Henry William Bunbury was a socially well-connected artist from the upper classes of British society, friends with prominent men like the painter Joshua Reynolds. After a Grand Tour in the late 1760s, he began a military career, and in 1787 he was appointed equerry to Frederick, Duke of York, and became a familiar and popular figure at court. He specialized in subjects from his experiences as a gentleman and courtier that also appealed to his patrons, including Cambridge, the Grand Tour, military life and horsemanship. Although the writer Horace Walpole compared him favorably to William Hogarth, when Bunbury ventured into satire, it tended toward the gentle humor of this print, rather than the scathing commentary of some of his 18th century contemporaries like Hogarth.
James Bretherton was an etcher, engraver, printseller, and drawing master, known especially for his etchings and aquatints after Henry William Bunbury. His firm was located at 134 New Bond Street from 1771 to 1799.
Full publication information: H.W. Bunbury delin. 1772, J. Bretherton f. Publish’d as the Act directs 29th March 1772 by J. Bretherton No. 134. New Bond Street.
Condition: Generally very good, recently professionally cleaned and deacidified with light remaining toning and wear.
“Bretherton, James.” https://bookhistory.blogspot.com/2007/01/london-1775-1800-b.html (5 September 2018).

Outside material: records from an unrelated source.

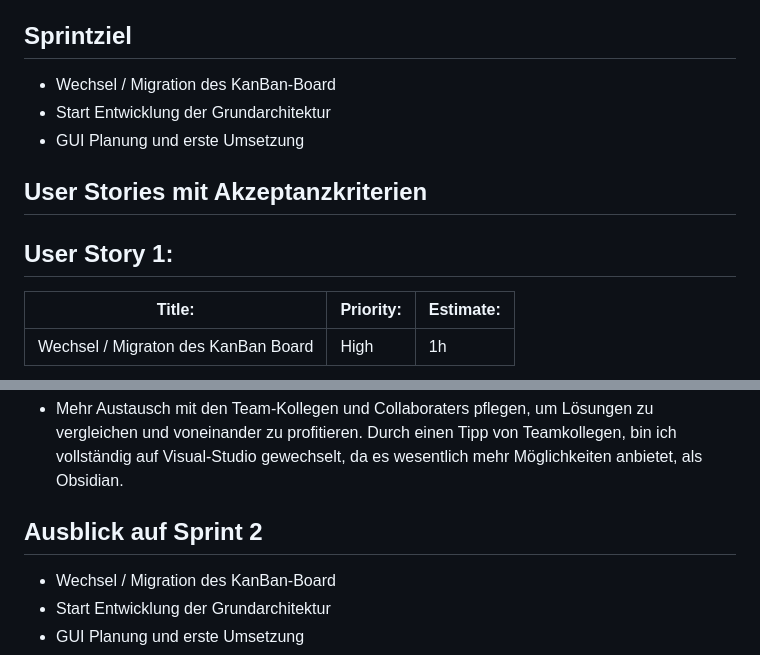
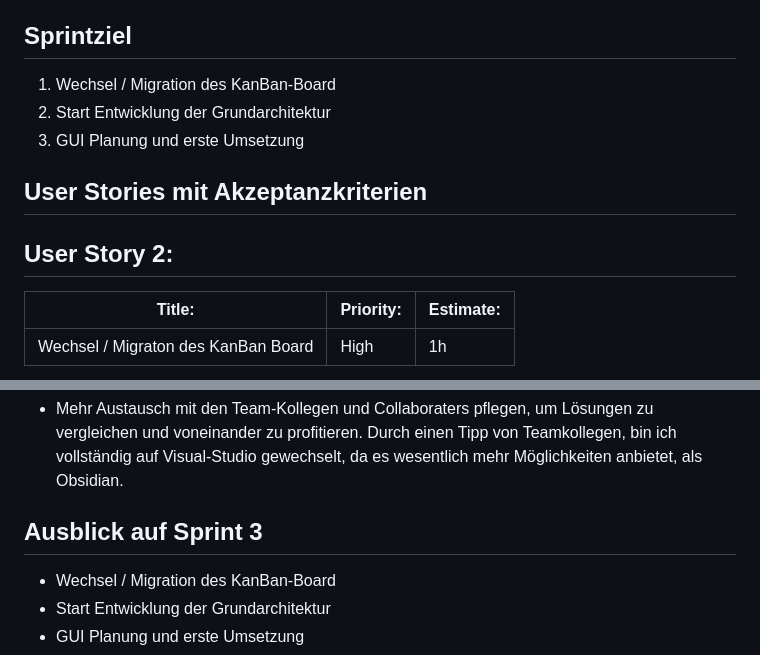
Before and after one commit to gitlilia-tbz/ICTNE24_Semesterarbeit3_L.M, a Markdown page: Sprint 2.md, 2 parts joined by grey strips. GitHub-like rendering.

Commit message:
update sprint 2

```diff
--- a/Sprint 2.md
+++ b/Sprint 2.md
@@ -6,13 +6,13 @@
 
 ## Sprintziel
 
-- Wechsel / Migration des KanBan-Board
-- Start Entwicklung der Grundarchitektur
-- GUI Planung und erste Umsetzung
+1. Wechsel / Migration des KanBan-Board
+2. Start Entwicklung der Grundarchitektur
+3. GUI Planung und erste Umsetzung
 
 ## User Stories mit Akzeptanzkriterien
 
-## User Story 1:
+## User Story 2:
 
 
 | Title:                              | Priority: | Estimate: |
@@ -99,7 +170,7 @@ PLANNER FOTO EINFÜGEN
 
 - Mehr Austausch mit den Team-Kollegen und Collaboraters pflegen, um Lösungen zu vergleichen und voneinander zu profitieren. Durch einen Tipp von Teamkollegen, bin ich vollständig auf Visual-Studio gewechselt, da es wesentlich mehr Möglichkeiten anbietet, als Obsidian.
 
-## Ausblick auf Sprint 2
+## Ausblick auf Sprint 3
 
 - Wechsel / Migration des KanBan-Board
 - Start Entwicklung der Grundarchitektur
```
Also changed, not shown: other parts of Sprint 2.md (+71 -0 lines), Sprint 1.md (+0 -3 lines).
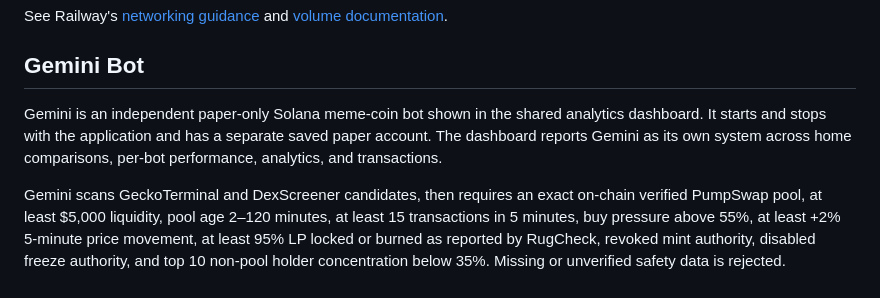
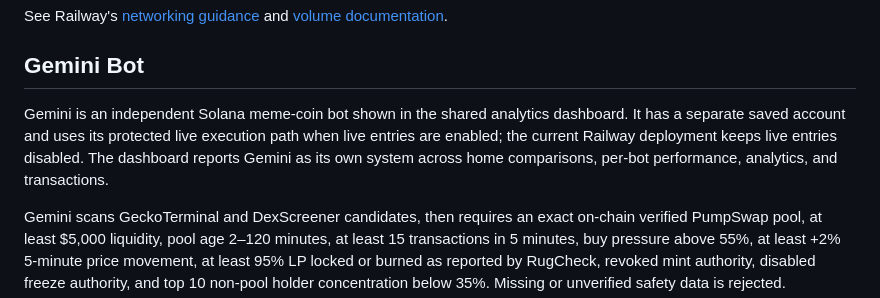
Before and after one commit to solanabot14/solana-one-coin-bot, a Markdown page: README.md, the part around the change. Rendered like a GitHub page.

Commit message:
Clarify Gemini execution mode in documentation

```diff
--- a/README.md
+++ b/README.md
@@ -54,7 +54,7 @@ See Railway's [networking guidance](https://docs.railway.com/networking/troubles
 
 ## Gemini Bot
 
-Gemini is an independent paper-only Solana meme-coin bot shown in the shared analytics dashboard. It starts and stops with the application and has a separate saved paper account. The dashboard reports Gemini as its own system across home comparisons, per-bot performance, analytics, and transactions.
+Gemini is an independent Solana meme-coin bot shown in the shared analytics dashboard. It has a separate saved account and uses its protected live execution path when live entries are enabled; the current Railway deployment keeps live entries disabled. The dashboard reports Gemini as its own system across home comparisons, per-bot performance, analytics, and transactions.
 
 Gemini scans GeckoTerminal and DexScreener candidates, then requires an exact on-chain verified PumpSwap pool, at least $5,000 liquidity, pool age 2–120 minutes, at least 15 transactions in 5 minutes, buy pressure above 55%, at least +2% 5-minute price movement, at least 95% LP locked or burned as reported by RugCheck, revoked mint authority, disabled freeze authority, and top 10 non-pool holder concentration below 35%. Missing or unverified safety data is rejected.
 
```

“Henry William Bunbury.” The Grove Dictionary of Art. Online at Artnet.com.http://www.artnet.com/library/01/0122/T012262.asp